We have been challenged each of us in our own way individually and as a fellowship. We have lost family. We have lost friends. We have felt the stress of financial strain. We’ve had to come to terms with a new order of how things work in our church and how we communicate and deliver the word. And on top of that there are societal changes occurring around us and an election looming in weeks ahead. So many challenges in so short a period of time have contributed to a feeling of being overwhelmed, isolated and anxious.
However, in the middle of adversity and challenge God shows up by answering our prayers, reminding us of His presence and keeping us unified through his Spirit regardless of the circumstances we find ourselves in.
As we prepare to come back together on the 20th of September let us be even more ready to greet our community with love, grace and compassion, slow to speak, eager to listen with reverence and concern to each heart we encounter. We have all been through a most difficult time in the history of our church and as we have continued adherence to the scriptures telling us as a people to bear with one another’s burdens, bear with one another in love, we can go above and beyond and gain a new level of spiritual perspective and love for one another. That is our challenge to bear with one another in love through this new transition that we’re about to go through.
As you may be aware the food pantry has continued to serve the community through the church. It has been a blessing to this community in multiple ways and I’m grateful for all the volunteers who have given themselves in this time to make that pantry available for those in need. AA has continued to meet at our church in the parking lot in the back throughout the summer and at some point, they’ll be asked to come back into the church because of weather with a limited number of people and of course mitigation to help control the virus. They have done their best face this challenge and I am so grateful we have a place where they can meet and share and support one another through this most unusual time. The Learning Ladder preschool has just reopened its doors to the community. Their situation is different as well because they’re controlled by a state agency that tells them how many people they can have and everything they need to do to keep their kids safe and they’re doing just that. And, of course, services have continued throughout this time with the use of social media and the use of YouTube. So grateful to God that we could use those resources to get the word to the world.

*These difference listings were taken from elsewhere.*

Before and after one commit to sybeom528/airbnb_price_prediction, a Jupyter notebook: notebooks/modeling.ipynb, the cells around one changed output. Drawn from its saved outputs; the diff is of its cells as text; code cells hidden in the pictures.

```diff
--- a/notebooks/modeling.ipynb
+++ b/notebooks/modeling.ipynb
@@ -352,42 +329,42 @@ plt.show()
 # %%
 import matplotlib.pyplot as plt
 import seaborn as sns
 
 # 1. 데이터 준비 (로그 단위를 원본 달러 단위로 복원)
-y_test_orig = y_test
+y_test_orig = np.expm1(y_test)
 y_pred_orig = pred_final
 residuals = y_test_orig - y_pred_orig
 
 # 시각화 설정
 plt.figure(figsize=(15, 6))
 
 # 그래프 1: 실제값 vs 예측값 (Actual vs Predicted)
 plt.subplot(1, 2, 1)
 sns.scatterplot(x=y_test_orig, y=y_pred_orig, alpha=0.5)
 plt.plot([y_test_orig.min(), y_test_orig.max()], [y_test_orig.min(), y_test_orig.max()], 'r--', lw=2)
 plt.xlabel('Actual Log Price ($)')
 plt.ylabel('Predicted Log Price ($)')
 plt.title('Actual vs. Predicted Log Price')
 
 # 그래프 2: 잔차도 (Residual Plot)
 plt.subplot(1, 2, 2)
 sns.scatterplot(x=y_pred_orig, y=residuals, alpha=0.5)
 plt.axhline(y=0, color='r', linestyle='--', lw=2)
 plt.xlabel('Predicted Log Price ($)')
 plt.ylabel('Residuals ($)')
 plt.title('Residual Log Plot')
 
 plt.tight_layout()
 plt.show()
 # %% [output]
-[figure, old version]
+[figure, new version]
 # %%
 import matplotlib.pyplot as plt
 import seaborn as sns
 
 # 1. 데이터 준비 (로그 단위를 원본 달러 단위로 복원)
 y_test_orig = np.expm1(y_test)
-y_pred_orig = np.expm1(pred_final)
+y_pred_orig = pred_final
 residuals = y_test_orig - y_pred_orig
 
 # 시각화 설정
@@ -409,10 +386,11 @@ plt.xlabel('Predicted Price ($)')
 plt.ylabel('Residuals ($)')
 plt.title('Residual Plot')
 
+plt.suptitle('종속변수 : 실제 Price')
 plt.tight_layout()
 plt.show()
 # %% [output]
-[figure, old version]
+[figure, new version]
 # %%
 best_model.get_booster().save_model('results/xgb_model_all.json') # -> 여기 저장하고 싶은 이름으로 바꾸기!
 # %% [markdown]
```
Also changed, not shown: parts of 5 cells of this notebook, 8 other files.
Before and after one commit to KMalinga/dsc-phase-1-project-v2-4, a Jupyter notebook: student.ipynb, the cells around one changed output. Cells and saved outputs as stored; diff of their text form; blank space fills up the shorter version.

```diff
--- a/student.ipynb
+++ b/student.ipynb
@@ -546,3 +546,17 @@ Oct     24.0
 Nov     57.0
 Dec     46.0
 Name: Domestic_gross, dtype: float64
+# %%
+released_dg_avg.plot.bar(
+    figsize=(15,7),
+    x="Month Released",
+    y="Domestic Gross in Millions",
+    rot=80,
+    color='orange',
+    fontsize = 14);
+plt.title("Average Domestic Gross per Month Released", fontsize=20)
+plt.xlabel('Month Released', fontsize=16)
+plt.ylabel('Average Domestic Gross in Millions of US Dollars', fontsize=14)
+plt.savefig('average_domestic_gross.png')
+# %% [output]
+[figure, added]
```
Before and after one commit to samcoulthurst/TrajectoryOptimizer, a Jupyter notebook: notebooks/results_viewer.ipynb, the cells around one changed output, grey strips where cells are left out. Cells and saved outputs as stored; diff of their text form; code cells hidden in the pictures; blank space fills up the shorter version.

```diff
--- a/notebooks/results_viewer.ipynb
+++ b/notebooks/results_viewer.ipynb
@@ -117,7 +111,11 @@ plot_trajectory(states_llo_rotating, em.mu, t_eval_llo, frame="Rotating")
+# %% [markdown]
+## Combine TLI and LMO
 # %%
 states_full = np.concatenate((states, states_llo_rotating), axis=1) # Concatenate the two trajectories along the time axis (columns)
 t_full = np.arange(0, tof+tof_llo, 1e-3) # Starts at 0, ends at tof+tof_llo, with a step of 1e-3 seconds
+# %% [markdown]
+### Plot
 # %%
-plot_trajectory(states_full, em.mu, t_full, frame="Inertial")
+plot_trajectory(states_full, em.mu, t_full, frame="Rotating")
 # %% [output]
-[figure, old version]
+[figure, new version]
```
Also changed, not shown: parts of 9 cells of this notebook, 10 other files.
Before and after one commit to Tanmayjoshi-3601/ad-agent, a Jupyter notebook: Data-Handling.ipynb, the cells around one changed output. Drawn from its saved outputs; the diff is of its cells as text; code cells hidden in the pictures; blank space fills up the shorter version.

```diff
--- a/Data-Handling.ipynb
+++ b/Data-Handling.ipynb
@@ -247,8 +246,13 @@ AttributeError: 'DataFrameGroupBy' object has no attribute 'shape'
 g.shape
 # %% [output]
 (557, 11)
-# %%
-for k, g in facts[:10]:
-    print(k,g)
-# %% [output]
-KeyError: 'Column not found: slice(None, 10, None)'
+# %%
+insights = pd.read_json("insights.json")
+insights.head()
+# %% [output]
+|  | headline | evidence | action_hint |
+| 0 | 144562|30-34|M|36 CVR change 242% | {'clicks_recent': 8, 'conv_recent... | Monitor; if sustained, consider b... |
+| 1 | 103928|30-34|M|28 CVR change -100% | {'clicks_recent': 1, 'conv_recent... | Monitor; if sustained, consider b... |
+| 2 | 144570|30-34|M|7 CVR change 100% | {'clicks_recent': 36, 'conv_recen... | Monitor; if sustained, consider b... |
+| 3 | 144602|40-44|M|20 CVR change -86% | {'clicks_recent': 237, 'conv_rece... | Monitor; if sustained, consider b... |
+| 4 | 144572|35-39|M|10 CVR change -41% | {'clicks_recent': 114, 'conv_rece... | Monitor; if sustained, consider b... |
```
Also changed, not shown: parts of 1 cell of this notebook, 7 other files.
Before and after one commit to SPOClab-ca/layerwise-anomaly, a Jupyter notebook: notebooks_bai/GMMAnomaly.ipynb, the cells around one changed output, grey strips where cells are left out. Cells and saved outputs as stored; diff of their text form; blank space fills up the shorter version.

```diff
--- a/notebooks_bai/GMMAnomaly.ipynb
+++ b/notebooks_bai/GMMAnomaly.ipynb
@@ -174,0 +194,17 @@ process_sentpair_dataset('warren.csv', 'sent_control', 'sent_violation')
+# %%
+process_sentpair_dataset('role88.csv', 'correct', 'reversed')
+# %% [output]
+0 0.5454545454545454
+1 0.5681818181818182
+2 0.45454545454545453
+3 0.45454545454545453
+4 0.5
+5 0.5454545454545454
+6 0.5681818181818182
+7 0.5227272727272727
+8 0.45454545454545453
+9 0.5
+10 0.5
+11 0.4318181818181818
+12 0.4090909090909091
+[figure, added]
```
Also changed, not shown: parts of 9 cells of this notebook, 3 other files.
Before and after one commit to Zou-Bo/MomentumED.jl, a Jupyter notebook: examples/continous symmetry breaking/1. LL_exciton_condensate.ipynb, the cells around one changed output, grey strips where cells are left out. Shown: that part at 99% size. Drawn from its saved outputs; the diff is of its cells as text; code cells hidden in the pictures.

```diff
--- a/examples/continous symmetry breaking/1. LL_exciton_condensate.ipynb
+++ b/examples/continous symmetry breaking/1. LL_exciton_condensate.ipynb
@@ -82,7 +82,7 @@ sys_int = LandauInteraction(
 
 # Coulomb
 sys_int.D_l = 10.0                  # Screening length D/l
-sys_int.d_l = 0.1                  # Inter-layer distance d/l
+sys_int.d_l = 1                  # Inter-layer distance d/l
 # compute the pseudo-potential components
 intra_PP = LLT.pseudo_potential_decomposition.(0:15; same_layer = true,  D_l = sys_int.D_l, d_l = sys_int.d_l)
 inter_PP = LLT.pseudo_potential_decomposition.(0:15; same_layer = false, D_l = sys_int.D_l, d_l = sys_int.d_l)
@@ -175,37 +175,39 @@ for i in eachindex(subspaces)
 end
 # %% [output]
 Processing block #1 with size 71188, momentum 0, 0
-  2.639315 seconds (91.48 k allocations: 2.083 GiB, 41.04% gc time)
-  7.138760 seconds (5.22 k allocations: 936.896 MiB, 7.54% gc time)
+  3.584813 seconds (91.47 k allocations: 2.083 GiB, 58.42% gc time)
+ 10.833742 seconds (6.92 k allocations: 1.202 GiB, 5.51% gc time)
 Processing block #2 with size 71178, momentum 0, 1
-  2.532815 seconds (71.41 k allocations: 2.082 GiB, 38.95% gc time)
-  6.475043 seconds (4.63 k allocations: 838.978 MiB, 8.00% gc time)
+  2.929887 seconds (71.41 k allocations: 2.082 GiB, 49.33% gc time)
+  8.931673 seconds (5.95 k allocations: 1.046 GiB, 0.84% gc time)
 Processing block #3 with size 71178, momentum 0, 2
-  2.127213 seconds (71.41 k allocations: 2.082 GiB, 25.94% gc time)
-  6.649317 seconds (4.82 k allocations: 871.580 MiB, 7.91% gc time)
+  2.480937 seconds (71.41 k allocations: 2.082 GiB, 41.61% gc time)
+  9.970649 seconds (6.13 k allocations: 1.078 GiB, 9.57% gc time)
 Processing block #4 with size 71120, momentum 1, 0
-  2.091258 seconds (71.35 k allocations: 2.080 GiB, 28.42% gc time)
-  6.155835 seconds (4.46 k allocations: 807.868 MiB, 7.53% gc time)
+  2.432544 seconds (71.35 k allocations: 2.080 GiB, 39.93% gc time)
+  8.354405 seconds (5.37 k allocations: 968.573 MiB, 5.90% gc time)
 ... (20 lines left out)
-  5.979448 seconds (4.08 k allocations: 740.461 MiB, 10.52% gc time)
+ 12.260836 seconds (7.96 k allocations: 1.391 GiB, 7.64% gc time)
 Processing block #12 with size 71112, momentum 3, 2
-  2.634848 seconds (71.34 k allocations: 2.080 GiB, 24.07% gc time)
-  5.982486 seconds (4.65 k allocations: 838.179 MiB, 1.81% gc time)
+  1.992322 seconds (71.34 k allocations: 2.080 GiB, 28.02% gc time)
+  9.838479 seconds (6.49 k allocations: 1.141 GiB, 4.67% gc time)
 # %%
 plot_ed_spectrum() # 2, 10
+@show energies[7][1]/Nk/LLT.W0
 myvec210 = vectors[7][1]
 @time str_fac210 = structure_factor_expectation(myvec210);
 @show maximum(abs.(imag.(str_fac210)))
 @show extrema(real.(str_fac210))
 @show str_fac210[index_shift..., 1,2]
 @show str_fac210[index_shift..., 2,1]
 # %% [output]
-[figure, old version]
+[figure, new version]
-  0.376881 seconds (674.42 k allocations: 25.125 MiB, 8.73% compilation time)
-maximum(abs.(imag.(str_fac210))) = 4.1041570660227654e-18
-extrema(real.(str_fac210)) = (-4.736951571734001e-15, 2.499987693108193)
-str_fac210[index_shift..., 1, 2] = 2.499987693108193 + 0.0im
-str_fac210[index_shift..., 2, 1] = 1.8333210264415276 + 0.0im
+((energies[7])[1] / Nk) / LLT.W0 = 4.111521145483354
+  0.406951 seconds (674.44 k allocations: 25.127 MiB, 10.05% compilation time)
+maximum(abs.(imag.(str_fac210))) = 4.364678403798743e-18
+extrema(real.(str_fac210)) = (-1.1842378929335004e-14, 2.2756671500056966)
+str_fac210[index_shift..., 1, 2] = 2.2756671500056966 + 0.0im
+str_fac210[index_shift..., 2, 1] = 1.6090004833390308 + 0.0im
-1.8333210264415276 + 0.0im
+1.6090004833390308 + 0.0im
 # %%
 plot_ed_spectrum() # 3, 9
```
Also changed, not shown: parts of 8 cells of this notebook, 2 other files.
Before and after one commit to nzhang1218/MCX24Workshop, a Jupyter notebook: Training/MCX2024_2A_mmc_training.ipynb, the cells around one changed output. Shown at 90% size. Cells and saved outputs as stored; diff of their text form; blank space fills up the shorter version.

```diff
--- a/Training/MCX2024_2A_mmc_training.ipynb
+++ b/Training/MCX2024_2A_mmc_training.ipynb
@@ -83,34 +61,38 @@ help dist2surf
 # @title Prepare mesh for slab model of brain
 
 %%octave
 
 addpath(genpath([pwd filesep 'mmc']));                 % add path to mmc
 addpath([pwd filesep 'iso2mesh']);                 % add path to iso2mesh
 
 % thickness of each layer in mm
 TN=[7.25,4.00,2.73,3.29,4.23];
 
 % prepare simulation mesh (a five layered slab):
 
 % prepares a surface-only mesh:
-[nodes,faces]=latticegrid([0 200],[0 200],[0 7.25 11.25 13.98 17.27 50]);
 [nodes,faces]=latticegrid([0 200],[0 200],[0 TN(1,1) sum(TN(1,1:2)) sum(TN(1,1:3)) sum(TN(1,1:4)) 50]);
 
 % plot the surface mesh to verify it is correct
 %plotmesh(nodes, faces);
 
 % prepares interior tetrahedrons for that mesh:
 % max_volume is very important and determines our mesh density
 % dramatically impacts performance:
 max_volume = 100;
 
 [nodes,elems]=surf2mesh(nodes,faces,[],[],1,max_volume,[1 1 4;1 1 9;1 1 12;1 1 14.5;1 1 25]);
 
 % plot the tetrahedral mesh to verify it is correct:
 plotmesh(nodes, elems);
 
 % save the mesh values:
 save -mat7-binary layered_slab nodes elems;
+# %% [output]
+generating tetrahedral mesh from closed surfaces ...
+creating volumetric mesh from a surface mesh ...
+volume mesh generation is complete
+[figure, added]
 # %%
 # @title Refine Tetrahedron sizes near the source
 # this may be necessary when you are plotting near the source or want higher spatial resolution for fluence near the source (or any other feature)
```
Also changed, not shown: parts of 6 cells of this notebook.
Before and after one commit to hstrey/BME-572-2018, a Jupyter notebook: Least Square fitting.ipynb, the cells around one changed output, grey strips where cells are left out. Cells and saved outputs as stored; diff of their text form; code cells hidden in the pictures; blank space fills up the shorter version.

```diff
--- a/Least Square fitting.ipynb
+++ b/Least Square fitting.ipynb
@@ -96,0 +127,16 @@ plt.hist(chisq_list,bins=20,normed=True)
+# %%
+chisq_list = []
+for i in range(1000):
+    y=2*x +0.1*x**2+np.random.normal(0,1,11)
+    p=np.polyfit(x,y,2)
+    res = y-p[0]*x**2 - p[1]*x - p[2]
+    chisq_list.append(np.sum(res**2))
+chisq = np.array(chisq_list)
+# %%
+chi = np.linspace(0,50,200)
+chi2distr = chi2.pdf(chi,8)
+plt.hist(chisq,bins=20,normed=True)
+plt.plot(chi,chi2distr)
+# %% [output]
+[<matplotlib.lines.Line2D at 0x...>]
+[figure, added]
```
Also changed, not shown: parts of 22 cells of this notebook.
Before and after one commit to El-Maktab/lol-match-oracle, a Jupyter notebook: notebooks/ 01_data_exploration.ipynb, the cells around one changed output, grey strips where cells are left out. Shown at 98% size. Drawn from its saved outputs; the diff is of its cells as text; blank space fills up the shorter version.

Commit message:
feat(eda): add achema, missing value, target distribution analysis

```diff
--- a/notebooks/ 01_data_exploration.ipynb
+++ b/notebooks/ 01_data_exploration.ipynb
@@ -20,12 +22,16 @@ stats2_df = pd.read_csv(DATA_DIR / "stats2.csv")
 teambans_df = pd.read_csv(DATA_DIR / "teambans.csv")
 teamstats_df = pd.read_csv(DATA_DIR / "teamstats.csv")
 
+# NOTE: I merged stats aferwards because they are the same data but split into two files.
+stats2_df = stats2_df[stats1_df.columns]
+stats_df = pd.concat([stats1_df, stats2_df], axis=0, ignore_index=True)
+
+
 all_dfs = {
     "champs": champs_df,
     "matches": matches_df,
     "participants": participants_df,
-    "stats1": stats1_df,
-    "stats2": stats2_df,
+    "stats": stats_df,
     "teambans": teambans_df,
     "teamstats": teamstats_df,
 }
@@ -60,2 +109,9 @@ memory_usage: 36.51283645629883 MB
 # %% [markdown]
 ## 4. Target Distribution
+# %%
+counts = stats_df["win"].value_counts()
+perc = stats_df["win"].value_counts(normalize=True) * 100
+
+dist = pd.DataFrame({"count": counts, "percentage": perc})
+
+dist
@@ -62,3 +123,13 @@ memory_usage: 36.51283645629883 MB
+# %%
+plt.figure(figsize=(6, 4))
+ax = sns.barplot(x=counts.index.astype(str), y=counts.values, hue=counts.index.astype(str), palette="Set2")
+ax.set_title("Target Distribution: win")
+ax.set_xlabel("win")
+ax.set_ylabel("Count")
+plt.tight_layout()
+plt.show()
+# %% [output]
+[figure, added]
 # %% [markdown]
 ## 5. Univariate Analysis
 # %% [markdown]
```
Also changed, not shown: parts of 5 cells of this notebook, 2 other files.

So, on the 20th of September things will be different and things may not be what we’re used to and the key word that we need to use often here is flexibility. We must all be flexible in every way. We need to be flexible with an attitude of grace and mercy for each other, remembering we’ve all walked a journey through this time. Things will not be perfect and there may be things we come across that we have to adjust to and that’s okay because we’re going to be flexible. If you come with a concern please try to have a solution to that concern. Let us work together to solve any problems we encounter in the weeks and months ahead through unity in the body and through the love of Jesus.
The Church Council will be meeting Tuesday night the 15th and we will be discussing a wide range of topics including the church fair which, honestly, I don’t know if it will happen this year and if it does it’s going to be different than in years past. But that’s okay because we’re going to be flexible and follow what the spirit would have us to do. And, of course, Christmas is coming and that may look different too everything is new to us this year let us embrace it and let us be creative and may the spirit of the Lord continue to embrace First Baptist Church of Hanover as a beacon of light for our community.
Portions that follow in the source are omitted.